The Crown of the Queen of Serpents July 21, 2012Author: Beach Combing | in : Modern , trackback
A curious little episode from a very obscure English autobiography. The individual being described here is August de Haxthausen (obit 1866), friend of the brothers Grimm. De Haxthausen ended up in Britain in the 1840s in the house of a little girl, Janet Ross, who would become one of Beach’s favourite cookery book writers: but that’s another story. The following is taken from Janet’s autobiography:
Another visitor at Weybridge who impressed me deeply was M. de Haxthausen. Not because he was, as Mrs. Austin said, ‘one of the most remarkable and interesting men I ever met with, whose knowledge of Russia and the East is unequalled in extent and depth,’ but because he told me wild fairy tales, and declared his life and fortune were intimately connected with a little red silk bag he wore suspended round his neck by a gold chain.
Now wild fairy tales are frankly par for the course if a little girl or boy is involved and Janet was young at this date. But the story has a curious intensity and some of the statements of the de Haxthausen suggest that he took the whole thing rather seriously: or at least that he was a very good actor.

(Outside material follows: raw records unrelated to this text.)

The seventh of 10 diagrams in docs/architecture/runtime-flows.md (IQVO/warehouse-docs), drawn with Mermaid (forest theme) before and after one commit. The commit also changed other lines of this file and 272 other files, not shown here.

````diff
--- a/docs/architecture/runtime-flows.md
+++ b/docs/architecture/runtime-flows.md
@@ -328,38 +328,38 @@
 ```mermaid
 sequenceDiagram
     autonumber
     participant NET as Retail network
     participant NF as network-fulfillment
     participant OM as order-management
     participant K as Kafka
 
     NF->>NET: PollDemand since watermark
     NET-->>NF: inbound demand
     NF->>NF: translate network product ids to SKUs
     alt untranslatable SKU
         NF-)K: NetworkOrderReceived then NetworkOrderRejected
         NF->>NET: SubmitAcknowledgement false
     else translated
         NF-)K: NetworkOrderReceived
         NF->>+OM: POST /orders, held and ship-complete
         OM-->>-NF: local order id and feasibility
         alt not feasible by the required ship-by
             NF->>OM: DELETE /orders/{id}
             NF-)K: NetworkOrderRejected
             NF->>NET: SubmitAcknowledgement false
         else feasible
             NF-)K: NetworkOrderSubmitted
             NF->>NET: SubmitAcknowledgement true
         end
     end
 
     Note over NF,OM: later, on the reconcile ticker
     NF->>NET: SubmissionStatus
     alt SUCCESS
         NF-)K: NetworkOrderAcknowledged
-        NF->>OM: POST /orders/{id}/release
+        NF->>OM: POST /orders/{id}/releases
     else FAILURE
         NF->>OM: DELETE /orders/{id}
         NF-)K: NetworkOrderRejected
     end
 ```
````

This [bag] contained the crown of the Queen of the Serpents, and he gave me a thrilling description of his fight in a burning Eastern gully, with the Serpent Queen. ‘She called her subjects to aid her, with shrill hissing, and the earth became alive with snakes. But I killed, and I killed, and then I ran away with my treasure, followed by a mass of gliding, wriggling creatures. Whoever possesses this crown becomes ruler of all the serpents.’ My mother, with considerable difficulty, persuaded M. de Haxthausen to show his treasure, which was enclosed in a small gold box inside the silk bag. It looked like a miniature crown made of dark amber ; and a doctor who happened to be present declared, after careful examination, that it undoubtedly was a bony excrescence from a reptile, and very probably off the head. M. de Haxthausen was evidently uneasy until his queer necklace was restored to him, and said the serpent’s crown had not been taken out of its box for over twenty years.’
This suggests that de Haxthausen had had this unusual treasure since the 1820s when he was in his twenties or thirties. Did he get it on one of his visits to Russia? Or was he further afield? What is the crown of the queen of serpents in mythology and in fact, (‘a bony excrescence’?): drbeachcombing AT yahoo DOT com
30 July 2012: RR writes in I’d be willing to wager a small sum that the queen’s crown in the article is one segment of a rattler’s rattle. Very similar to a crown’s shape. Howard meanwhile writes: Pure speculation, but I think the text may be describing a sclerotic ring, a ring of bones that supports the eye within the orbit, found in birds, reptiles, dinosaurs, etc. (but oddly not crocodiles). The doctor may indeed have said as much, as the sclerotic ring is indeed a bony “excrescence” from the skull of a reptile. Compare this image of a gecko’s skull from wikimedia. A large, well-preserved sclerotic ring, or perhaps a fossilized sclerotic ring, would be exceedingly rare and fragile, which might help explain de Haxthausen’s reluctance to let people handle it. Thanks to Howard and RR!!